Salmon farming generates $1.5 billion in economic activity in B.C. and directly employs 3,000 people, according to an economic analysis released last month by the BC Salmon Farmers Association. Marine Harvest has operated in B.C. for three decades.

“It’s known to almost everyone in the universe that open net pen fish farming in British Columbia has been controversial for decades,” Horgan said. “But I believe that we can find a way to make sure that we’re serving the mutual objectives of keeping economic activity going as well protecting our wild fish.”

Land-based farm up for sale
Horgan suggested that the way forward is land-based closed containment systems, not ocean-based open-net fish farms. He pointed to the Kuttera fish farm in Alert Bay as a model.

Marine Harvest spokesman Ian Roberts, also present at the press conference, wondered why the Namgis First Nation, the owner and sole shareholder, is trying to sell Kuttera, if that model is economically viable.

“We all know that Kuttera is up for sale and there are no buyers.”

Roberts added Kuttera offered to sell the closed containment operation to Marine Harvest. He said Marine Harvest has no interest in buying it.
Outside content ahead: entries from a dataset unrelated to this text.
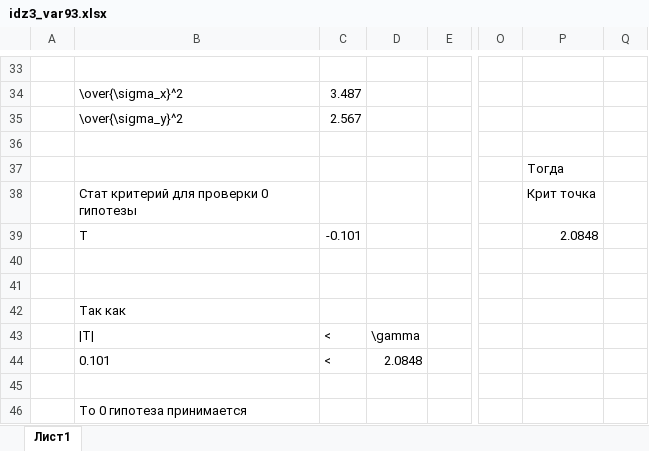
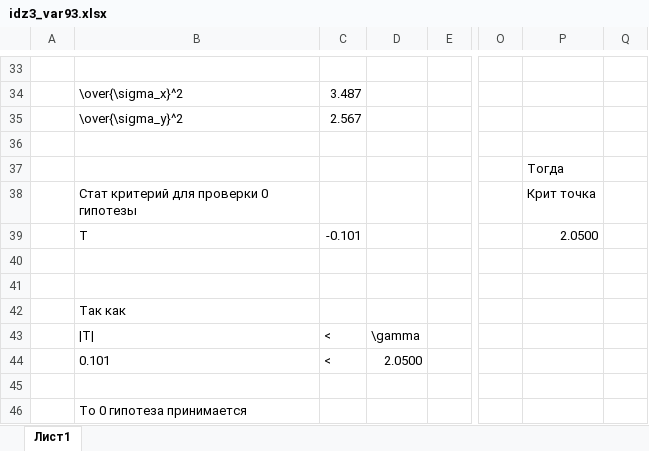
Before and after one commit to graevsky/ITMO, an Excel workbook: 2COURSE/2SEM/MathStat/tasks/task3/idz3_var93.xlsx, sheet Лист1, drawn as a sheet; only a part is shown, gaps mark what is left out; values as stored, in another font and other column widths than the file's, no borders; the diff names each change by its address in the sheet, - before the commit and + after, or states it on an @@ line.

Commit message:
MathStat idz 2,3 reports

```diff
--- a/2COURSE/2SEM/MathStat/tasks/task3/idz3_var93.xlsx (sheet Лист1)
+++ b/2COURSE/2SEM/MathStat/tasks/task3/idz3_var93.xlsx (sheet Лист1)
-P39: 2.0848
+P39: 2.0500
-D44: 2.0848
+D44: 2.0500
```
Also changed, not shown: 3 other files.
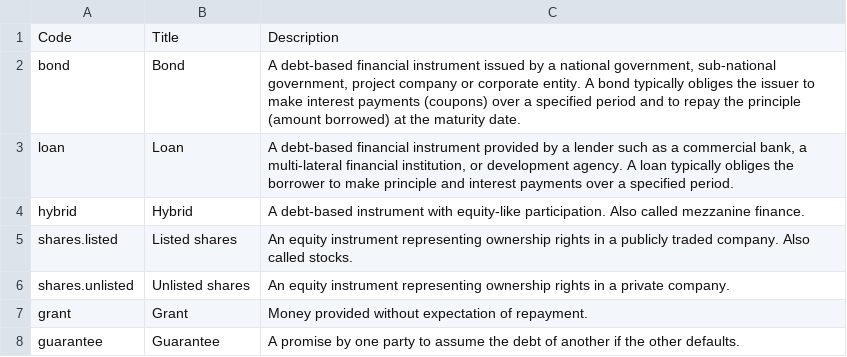
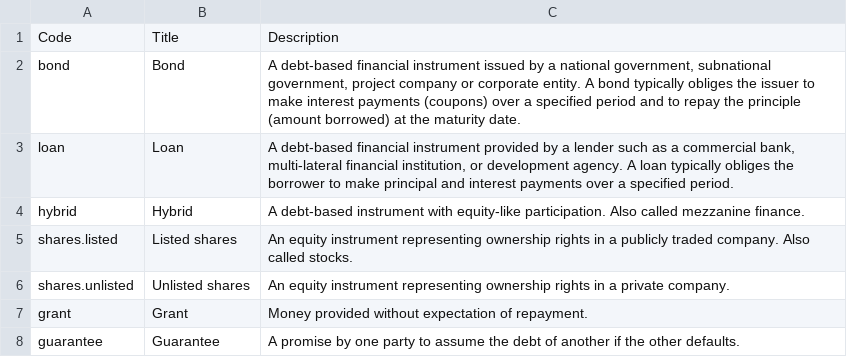
Before and after one commit to open-contracting-extensions/ocds_finance_extension, a CSV file: codelists/financingArrangementType.csv, drawn as a sheet.

```diff
--- a/codelists/financingArrangementType.csv
+++ b/codelists/financingArrangementType.csv
@@ -1,4 +1,4 @@
 Code,Title,Description
-bond,Bond,"A debt-based financial instrument issued by a national government, sub-national government, project company or corporate entity. A bond typically obliges the issuer to make interest payments (coupons) over a specified period and to repay the principle (amount borrowed) at the maturity date."
-loan,Loan,"A debt-based financial instrument provided by a lender such as a commercial bank, a multi-lateral financial institution, or development agency. A loan typically obliges the borrower to make principle and interest payments over a specified period."
+bond,Bond,"A debt-based financial instrument issued by a national government, subnational government, project company or corporate entity. A bond typically obliges the issuer to make interest payments (coupons) over a specified period and to repay the principle (amount borrowed) at the maturity date."
+loan,Loan,"A debt-based financial instrument provided by a lender such as a commercial bank, multi-lateral financial institution, or development agency. A loan typically obliges the borrower to make principal and interest payments over a specified period."
 hybrid,Hybrid,A debt-based instrument with equity-like participation. Also called mezzanine finance.
```
Also changed, not shown: codelists/assetClass.csv, 3 other files.
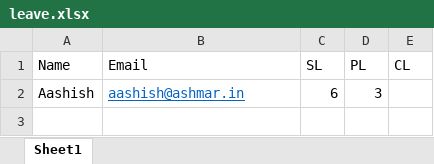
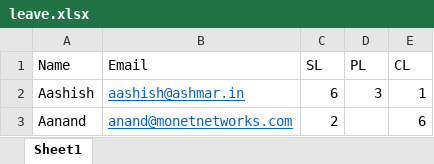
Before and after one commit to AashishKaushik29/Mail_Sender, an Excel workbook: uploads/leave.xlsx, sheet Sheet1, drawn as a sheet; values as stored, in another font and other column widths than the file's, no borders; the diff names each change by its address in the sheet, - before the commit and + after, or states it on an @@ line.

```diff
--- a/uploads/leave.xlsx (sheet Sheet1)
+++ b/uploads/leave.xlsx (sheet Sheet1)
-E2 (CL): (empty)
+E2 (CL): 1
+row 3: Aanand | anand@monetnetworks.com | 2 |  | 6
```
Also changed, not shown: 4 other files.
“It’s not a money-maker. If closed containment was a winner, we would set it up near the big markets of San Francisco and L.A. You wouldn’t be growing salmon in the northern part of Vancouver Island.”